The award is split into bronze, silver and gold milestones. As a person progresses through the awards, the subsequent milestone becomes bigger, with an increased level of commitment and effort. Thibodeau has just completed her bronze level award.

“The bronze level took six months to complete. I have been working at the silver level for about six weeks. I started working on my silver portion as soon as I finished the bronze level and received my certificate and new record book,” she said.

Thibodeau does not believe there are any other people working toward the award in the area.  When asked about why she decided to start the DoE she responded, “I chose to do this award because my mom suggested I do it and I already do everything required on a regular basis. The Duke of Edinburgh award is worth two high school credits for each level completed.  Also, it is recognized by post-secondary institutions, scholarship providers, and top employers who value leadership and self-development skills which the award represents.”

Thibodeau wants to encourage more young people to start the program. While she started at bronze, potential participants can enroll directly into the upper awards. To enroll into silver, youth need to be 15 or older, and for gold youth need to be 16 or older.

“I would recommend the Duke of Edinburgh award to other youth because it helps you better understand your strengths and weaknesses and improves confidence in achieving life goals,” she said.

 

Get local stories you won't find anywhere else right to your inbox.
Sign up here

Just Posted

The Mountain Market showcases local goods

The Mountain Market is held each Sunday morning in Fernie’s Rotary Park

Summer races kick off at Fernie Alpine Resort

FAR jumps into their summer programming with mountain biking and trail running races

Summer Stories Around Town program encourages outdoor reading in Elk Valley

With storywalks and clothesline stories in Fernie and Sparwood, everyone can get reading

School District 5 identifies funding needs in yearly budget report

The SD5 board presented three main projects that need increased funding in the coming years

From baseball stars to forest fires: Southeast Fire Centre water bomber has an interesting past

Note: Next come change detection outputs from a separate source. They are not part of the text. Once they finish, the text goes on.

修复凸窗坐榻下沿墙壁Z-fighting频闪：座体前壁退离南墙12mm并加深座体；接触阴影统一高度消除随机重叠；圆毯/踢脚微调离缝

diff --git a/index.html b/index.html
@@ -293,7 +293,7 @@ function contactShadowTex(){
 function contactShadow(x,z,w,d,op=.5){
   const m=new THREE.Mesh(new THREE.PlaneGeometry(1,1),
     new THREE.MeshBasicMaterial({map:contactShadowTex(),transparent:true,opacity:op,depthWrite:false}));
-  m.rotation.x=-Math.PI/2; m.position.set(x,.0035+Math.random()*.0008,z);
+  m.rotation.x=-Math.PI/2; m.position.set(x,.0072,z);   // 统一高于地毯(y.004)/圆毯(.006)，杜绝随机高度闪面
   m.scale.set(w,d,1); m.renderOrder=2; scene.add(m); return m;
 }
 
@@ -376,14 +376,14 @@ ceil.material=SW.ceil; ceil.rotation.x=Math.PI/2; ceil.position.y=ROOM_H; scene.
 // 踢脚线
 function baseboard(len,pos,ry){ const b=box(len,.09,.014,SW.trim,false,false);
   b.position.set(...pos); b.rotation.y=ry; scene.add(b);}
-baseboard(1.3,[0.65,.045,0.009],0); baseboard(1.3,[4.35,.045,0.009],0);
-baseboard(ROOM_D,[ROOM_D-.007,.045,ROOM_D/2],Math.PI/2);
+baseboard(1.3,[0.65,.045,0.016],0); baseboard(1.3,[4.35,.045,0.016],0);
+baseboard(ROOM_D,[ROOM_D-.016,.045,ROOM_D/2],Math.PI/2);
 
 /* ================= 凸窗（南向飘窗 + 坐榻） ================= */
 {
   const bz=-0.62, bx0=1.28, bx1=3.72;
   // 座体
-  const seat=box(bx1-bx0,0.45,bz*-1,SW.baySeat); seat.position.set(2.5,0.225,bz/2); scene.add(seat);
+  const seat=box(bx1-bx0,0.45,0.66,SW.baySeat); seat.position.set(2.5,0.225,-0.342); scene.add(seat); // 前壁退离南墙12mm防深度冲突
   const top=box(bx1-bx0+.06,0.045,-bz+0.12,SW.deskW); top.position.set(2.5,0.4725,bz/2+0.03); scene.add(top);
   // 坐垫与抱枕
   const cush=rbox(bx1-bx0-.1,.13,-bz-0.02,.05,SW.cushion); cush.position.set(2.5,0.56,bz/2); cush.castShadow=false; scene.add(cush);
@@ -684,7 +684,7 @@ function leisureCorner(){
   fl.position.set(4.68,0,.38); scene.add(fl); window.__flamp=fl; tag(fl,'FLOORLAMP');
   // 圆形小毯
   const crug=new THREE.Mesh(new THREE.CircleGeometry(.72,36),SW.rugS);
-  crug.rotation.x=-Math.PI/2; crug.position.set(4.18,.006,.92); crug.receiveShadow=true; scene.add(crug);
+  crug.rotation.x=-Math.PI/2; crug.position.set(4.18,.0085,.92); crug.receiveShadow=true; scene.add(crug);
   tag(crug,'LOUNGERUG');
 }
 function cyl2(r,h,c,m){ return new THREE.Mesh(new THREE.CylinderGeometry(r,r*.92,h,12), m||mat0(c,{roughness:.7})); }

Tanker 489 is stationed in Castlegar this year, but in the 1960s it belonged to the L.A. Dodgers.

Amber Alert for two Quebec girls cancelled after bodies found

Romy Carpentier, 6, Norah Carpentier, 11, and their father, Martin Carpentier, missing since Wednesday

B.C. man prepares to be first to receive double-hand transplant in Canada

After the surgery, transplant patients face a long recovery

Grocers appear before MPs to explain decision to cut pandemic pay

Executives from three of Canada’s largest grocery chains have defended their decision to end temporary wage increases

Bringing support to Indigenous students and communities, while fulfilling a dream

Mitacs is a nonprofit organization that operates research and training programs

RCMP ‘disappointed’ by talk that race a factor in quiet Rideau Hall arrest

Corey Hurren, who is from Manitoba, is facing 22 charges

NHL’s Canadian hubs offer little economic benefit, but morale boost is valuable: experts

Games are slated to start Aug. 1 with six Canadian teams qualifying for the 24-team resumption of play

‘Made in the Cowichan Valley’ coming to a wine bottle near you

Cowichan Valley has the honour of being the first sub-GI outside of the Okanagan

VIDEO: Vancouver Island cat missing 18 months reunited with family

Blue the cat found at Victoria museum 17 kilometres from home

Most Read